• **EXERCISE REQUIREMENTS**: Beginning with the line that contains "--- a/adocao_pet/frontend/src/components/pages/Auth/Register.js", extract each line through the end of the listing below, with no additions or omissions.

• **RECORDS SHOWN**:
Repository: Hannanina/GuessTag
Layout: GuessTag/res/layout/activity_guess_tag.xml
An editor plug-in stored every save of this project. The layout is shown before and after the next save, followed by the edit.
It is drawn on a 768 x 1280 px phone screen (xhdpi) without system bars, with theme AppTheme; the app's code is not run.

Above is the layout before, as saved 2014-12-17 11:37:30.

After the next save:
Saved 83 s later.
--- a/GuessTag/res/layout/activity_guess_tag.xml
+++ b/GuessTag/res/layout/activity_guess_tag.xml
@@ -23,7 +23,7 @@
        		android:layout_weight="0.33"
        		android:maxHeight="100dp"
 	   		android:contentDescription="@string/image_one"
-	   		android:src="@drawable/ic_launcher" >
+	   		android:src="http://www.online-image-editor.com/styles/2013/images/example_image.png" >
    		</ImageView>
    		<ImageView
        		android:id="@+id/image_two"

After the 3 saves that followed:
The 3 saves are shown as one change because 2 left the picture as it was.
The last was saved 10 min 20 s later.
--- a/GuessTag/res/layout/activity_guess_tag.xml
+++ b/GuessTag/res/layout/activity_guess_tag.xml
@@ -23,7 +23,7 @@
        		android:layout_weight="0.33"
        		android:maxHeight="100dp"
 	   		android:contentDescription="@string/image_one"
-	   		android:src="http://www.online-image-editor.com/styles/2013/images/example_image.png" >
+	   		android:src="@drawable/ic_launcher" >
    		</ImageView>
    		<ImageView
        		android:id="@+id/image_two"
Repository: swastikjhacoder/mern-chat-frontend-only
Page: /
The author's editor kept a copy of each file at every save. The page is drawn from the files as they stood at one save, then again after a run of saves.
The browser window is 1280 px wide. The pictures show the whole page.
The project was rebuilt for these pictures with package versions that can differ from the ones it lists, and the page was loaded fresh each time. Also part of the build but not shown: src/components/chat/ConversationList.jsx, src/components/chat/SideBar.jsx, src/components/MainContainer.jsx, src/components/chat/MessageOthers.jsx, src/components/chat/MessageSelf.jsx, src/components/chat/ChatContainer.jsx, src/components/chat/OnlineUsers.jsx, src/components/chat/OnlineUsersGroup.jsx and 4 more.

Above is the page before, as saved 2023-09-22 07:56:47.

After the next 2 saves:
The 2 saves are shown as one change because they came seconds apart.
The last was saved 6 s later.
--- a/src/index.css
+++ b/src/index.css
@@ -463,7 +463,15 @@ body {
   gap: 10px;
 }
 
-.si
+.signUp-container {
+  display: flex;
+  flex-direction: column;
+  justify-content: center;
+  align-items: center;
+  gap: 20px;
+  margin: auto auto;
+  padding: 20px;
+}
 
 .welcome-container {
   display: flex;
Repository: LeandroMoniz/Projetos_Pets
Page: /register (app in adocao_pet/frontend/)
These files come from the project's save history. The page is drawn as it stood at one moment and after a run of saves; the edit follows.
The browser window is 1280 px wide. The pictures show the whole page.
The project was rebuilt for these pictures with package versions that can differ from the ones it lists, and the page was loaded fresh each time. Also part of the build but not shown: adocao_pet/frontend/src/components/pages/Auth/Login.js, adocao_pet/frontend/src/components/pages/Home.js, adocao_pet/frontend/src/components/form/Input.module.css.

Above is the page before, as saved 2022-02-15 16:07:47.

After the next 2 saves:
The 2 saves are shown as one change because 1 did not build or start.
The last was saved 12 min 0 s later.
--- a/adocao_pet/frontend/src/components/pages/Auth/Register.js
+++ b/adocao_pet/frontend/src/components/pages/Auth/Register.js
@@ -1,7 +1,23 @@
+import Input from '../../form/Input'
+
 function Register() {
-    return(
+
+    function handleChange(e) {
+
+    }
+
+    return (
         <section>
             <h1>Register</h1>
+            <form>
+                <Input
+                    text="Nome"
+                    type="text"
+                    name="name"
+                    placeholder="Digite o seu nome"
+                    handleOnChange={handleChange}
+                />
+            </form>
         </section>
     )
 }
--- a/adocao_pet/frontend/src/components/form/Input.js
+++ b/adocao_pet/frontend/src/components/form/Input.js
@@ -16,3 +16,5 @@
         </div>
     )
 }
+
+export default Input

• **THE ANSWER**:
--- a/adocao_pet/frontend/src/components/pages/Auth/Register.js
+++ b/adocao_pet/frontend/src/components/pages/Auth/Register.js
@@ -1,7 +1,23 @@
+import Input from '../../form/Input'
+
 function Register() {
-    return(
+
+    function handleChange(e) {
+
+    }
+
+    return (
         <section>
             <h1>Register</h1>
+            <form>
+                <Input
+                    text="Nome"
+                    type="text"
+                    name="name"
+                    placeholder="Digite o seu nome"
+                    handleOnChange={handleChange}
+                />
+            </form>
         </section>
     )
 }
--- a/adocao_pet/frontend/src/components/form/Input.js
+++ b/adocao_pet/frontend/src/components/form/Input.js
@@ -16,3 +16,5 @@
         </div>
     )
 }
+
+export default Input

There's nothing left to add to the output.